Copy out each line below exactly as written.

* * *

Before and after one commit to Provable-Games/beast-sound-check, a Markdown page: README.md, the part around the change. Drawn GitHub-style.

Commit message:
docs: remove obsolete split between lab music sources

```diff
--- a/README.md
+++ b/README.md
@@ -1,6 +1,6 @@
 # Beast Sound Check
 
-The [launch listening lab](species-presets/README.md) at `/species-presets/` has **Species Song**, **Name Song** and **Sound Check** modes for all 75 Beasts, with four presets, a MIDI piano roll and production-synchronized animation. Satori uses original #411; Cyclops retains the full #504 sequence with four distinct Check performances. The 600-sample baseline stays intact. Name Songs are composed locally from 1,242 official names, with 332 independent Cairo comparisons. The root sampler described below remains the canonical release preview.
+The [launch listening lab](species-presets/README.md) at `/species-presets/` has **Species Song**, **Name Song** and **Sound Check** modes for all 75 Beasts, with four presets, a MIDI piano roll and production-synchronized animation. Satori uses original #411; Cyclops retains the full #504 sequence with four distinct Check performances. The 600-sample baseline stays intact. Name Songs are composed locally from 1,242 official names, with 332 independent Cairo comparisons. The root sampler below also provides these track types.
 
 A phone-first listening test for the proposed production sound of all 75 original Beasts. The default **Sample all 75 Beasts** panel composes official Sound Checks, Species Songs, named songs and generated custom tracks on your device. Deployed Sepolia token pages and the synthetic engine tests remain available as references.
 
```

* * *

> [Task result]
Before and after one commit to Provable-Games/beast-sound-check, a Markdown page: README.md, the part around the change. Drawn GitHub-style.

Commit message:
docs: remove obsolete split between lab music sources

```diff
--- a/README.md
+++ b/README.md
@@ -1,6 +1,6 @@
 # Beast Sound Check
 
-The [launch listening lab](species-presets/README.md) at `/species-presets/` has **Species Song**, **Name Song** and **Sound Check** modes for all 75 Beasts, with four presets, a MIDI piano roll and production-synchronized animation. Satori uses original #411; Cyclops retains the full #504 sequence with four distinct Check performances. The 600-sample baseline stays intact. Name Songs are composed locally from 1,242 official names, with 332 independent Cairo comparisons. The root sampler described below remains the canonical release preview.
+The [launch listening lab](species-presets/README.md) at `/species-presets/` has **Species Song**, **Name Song** and **Sound Check** modes for all 75 Beasts, with four presets, a MIDI piano roll and production-synchronized animation. Satori uses original #411; Cyclops retains the full #504 sequence with four distinct Check performances. The 600-sample baseline stays intact. Name Songs are composed locally from 1,242 official names, with 332 independent Cairo comparisons. The root sampler below also provides these track types.
 
 A phone-first listening test for the proposed production sound of all 75 original Beasts. The default **Sample all 75 Beasts** panel composes official Sound Checks, Species Songs, named songs and generated custom tracks on your device. Deployed Sepolia token pages and the synthetic engine tests remain available as references.
 
```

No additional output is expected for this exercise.